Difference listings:
******

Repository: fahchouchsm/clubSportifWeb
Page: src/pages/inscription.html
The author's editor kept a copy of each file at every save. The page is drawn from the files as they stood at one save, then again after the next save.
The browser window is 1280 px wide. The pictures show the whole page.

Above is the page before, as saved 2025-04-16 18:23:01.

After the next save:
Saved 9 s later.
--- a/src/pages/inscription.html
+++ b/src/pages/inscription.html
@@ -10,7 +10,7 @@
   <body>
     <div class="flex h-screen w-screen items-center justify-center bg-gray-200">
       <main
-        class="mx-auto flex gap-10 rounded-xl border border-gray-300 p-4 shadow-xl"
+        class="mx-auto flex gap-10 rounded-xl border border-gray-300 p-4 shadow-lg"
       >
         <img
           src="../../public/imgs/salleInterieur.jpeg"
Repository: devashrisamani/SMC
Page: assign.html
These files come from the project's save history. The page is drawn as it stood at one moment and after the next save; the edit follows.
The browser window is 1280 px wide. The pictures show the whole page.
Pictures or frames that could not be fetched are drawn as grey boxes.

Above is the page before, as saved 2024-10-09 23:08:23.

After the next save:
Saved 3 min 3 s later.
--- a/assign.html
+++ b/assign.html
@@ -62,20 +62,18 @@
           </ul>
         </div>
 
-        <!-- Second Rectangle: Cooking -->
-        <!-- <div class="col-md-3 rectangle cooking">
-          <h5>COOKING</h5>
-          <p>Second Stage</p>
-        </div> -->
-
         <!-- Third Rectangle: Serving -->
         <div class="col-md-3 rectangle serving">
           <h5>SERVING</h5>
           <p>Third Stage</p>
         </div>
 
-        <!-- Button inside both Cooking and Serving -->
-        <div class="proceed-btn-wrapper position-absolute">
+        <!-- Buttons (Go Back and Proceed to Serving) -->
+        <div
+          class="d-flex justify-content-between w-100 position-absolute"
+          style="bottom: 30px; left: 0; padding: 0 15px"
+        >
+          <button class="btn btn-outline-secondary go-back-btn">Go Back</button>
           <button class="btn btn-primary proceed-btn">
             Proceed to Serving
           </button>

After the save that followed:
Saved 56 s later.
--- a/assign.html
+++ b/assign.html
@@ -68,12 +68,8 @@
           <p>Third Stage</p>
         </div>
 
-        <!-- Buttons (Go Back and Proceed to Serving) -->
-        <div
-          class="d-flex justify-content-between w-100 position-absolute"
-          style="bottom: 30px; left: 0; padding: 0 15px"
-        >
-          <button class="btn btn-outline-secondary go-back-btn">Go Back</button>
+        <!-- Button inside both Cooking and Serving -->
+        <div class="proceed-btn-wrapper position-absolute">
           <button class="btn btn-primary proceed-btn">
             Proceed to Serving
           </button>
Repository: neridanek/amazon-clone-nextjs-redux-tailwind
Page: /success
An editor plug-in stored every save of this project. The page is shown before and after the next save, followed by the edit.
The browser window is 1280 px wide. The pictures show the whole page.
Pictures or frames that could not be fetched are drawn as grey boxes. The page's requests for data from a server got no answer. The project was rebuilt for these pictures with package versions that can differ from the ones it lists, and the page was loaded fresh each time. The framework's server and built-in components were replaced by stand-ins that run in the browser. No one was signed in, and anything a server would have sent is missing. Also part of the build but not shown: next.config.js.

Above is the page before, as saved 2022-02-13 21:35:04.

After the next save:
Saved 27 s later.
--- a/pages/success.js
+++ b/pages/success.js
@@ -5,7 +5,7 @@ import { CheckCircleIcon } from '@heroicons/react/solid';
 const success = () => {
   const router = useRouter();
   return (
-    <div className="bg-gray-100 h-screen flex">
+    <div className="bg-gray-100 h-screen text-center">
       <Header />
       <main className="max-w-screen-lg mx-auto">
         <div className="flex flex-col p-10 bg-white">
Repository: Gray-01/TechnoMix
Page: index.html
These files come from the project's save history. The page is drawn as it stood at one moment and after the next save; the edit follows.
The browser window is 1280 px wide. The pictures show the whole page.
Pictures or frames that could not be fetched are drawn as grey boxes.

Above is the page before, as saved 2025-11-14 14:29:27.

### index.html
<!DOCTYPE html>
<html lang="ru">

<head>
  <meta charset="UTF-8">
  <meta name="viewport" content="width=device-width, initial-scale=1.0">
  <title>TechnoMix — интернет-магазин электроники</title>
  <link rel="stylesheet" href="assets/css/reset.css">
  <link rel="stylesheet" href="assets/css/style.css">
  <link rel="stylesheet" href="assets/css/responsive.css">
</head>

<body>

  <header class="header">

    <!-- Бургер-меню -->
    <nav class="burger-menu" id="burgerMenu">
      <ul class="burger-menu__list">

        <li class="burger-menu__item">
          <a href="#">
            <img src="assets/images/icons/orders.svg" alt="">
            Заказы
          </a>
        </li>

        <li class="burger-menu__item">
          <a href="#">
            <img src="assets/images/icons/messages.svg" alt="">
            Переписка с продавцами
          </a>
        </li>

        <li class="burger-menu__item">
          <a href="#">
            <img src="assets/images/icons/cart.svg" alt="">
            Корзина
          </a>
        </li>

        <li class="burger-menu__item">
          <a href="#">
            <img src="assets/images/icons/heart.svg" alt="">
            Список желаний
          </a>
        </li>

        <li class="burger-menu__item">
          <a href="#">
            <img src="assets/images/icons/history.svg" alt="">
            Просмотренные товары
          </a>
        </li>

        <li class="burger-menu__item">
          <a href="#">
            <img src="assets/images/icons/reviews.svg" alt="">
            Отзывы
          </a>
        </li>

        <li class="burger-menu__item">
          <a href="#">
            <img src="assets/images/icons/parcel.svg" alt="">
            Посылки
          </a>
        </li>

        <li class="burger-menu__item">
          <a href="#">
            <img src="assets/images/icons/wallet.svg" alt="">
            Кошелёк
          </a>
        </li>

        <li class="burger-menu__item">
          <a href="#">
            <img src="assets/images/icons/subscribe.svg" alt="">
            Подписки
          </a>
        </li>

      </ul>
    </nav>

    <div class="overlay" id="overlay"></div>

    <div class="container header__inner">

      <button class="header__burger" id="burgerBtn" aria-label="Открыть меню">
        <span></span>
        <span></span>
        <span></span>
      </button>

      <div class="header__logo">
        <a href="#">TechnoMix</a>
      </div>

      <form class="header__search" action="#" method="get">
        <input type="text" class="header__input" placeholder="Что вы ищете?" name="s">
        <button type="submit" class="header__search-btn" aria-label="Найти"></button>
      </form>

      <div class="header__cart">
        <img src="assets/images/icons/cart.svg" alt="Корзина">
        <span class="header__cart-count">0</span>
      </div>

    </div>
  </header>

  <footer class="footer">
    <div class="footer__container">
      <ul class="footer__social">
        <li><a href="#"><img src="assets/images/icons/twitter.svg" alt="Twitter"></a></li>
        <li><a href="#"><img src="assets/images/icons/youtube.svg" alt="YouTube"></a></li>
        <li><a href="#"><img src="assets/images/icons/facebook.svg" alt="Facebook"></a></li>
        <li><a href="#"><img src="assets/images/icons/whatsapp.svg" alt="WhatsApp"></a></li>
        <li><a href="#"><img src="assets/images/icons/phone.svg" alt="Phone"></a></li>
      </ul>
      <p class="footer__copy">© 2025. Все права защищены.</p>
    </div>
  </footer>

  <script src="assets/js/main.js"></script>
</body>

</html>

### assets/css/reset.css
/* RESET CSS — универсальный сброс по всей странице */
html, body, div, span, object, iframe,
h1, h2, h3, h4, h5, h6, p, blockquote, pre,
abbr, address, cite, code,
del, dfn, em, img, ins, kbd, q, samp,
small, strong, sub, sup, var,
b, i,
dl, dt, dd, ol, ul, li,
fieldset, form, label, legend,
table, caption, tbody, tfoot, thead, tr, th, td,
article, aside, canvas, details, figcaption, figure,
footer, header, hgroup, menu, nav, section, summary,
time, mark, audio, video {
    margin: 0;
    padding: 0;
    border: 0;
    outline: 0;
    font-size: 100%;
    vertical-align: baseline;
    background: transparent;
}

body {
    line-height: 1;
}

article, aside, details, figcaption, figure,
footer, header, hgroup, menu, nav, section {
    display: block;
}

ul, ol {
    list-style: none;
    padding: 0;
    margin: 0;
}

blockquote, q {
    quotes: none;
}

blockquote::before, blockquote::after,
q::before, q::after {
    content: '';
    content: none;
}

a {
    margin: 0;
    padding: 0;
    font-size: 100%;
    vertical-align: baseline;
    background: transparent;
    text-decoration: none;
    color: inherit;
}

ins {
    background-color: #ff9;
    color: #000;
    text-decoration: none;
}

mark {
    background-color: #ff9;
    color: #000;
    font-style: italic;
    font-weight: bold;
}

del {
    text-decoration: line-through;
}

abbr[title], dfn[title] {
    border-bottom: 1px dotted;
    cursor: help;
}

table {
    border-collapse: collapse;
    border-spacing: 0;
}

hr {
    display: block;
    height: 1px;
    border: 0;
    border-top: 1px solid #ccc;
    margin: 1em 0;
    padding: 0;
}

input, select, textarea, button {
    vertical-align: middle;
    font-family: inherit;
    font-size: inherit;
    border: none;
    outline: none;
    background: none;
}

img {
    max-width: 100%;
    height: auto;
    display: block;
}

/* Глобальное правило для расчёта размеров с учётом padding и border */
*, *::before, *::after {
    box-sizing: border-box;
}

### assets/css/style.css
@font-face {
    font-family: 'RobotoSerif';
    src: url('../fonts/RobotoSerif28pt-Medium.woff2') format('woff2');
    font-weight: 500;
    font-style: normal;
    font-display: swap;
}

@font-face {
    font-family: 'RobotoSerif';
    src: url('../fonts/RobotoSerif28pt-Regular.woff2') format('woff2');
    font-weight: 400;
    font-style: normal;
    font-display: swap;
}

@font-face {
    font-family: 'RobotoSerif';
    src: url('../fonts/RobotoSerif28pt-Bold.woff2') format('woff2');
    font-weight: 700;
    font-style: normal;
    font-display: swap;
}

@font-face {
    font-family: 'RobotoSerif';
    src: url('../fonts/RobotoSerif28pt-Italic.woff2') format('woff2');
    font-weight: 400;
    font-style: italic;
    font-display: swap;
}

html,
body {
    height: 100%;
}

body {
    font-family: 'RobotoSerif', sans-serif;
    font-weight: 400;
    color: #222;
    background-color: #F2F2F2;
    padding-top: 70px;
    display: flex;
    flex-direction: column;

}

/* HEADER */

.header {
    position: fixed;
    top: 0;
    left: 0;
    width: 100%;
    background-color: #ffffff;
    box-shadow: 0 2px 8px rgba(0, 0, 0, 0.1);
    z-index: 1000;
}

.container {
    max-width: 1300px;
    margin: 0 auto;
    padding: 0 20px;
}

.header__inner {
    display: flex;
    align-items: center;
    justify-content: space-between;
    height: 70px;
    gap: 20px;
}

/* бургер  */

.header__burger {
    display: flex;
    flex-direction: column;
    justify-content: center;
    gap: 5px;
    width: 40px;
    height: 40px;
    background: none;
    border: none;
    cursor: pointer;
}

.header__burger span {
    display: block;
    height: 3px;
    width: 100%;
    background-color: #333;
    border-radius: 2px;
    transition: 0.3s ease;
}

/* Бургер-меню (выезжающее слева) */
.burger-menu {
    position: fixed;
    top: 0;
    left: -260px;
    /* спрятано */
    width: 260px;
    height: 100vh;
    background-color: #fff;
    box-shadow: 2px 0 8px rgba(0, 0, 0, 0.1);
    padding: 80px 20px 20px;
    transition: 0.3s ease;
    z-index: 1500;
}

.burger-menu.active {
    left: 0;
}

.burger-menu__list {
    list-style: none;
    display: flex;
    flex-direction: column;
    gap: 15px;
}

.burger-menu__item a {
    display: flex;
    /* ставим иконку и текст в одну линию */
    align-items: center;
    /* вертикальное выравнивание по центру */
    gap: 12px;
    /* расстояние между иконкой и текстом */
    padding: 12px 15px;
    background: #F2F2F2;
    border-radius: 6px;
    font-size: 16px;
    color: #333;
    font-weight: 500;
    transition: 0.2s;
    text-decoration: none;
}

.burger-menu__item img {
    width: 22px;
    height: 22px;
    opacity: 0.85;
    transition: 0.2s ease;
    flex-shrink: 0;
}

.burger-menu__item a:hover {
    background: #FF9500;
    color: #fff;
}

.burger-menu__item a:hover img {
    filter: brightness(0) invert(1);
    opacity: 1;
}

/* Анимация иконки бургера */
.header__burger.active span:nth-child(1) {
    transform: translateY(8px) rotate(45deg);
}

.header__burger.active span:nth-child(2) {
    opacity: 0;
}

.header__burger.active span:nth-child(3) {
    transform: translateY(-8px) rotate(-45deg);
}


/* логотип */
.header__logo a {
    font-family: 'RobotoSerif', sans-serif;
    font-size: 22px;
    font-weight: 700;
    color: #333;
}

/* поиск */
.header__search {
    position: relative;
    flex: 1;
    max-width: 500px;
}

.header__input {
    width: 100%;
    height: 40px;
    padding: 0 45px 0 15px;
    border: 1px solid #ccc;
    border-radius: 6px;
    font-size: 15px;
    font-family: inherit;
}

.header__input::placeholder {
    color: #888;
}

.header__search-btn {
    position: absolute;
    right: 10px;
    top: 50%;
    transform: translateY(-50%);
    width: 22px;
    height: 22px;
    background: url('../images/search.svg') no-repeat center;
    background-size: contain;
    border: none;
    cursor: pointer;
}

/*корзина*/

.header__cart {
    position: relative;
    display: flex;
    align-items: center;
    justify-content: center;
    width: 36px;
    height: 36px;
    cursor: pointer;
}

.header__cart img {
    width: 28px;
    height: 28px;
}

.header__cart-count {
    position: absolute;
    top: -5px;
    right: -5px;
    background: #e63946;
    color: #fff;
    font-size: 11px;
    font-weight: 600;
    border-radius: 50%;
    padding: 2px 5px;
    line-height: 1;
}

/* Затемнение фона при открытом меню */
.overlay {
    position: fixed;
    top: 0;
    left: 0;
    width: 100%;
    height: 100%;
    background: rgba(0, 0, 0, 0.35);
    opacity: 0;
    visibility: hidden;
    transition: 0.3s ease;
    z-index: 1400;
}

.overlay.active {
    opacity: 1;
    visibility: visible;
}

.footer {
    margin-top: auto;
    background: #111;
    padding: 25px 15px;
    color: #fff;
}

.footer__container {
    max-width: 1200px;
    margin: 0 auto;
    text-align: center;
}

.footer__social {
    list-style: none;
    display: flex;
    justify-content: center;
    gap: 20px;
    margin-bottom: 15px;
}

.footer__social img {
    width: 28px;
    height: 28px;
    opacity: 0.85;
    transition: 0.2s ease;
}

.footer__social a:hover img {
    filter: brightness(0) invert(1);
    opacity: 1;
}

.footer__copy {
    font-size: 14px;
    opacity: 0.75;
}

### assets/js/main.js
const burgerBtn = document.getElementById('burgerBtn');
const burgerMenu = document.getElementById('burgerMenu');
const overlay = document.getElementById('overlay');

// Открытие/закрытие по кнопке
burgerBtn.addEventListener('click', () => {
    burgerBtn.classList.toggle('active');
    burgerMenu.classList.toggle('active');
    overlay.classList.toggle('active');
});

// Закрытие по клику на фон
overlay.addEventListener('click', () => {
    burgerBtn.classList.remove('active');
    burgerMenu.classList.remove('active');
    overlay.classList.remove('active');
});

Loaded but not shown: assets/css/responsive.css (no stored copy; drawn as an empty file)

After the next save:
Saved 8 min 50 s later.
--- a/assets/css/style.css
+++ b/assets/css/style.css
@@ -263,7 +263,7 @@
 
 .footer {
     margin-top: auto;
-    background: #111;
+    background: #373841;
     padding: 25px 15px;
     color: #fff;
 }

******

PROBLEM DETAILS: Copy out every line in the records where the word "size" is found.

EXERCISE RESPONSE:
    font-size: 100%;
    font-size: 100%;
    font-size: inherit;
    font-size: 16px;
    font-size: 22px;
    font-size: 15px;
    background-size: contain;
    font-size: 11px;
    font-size: 14px;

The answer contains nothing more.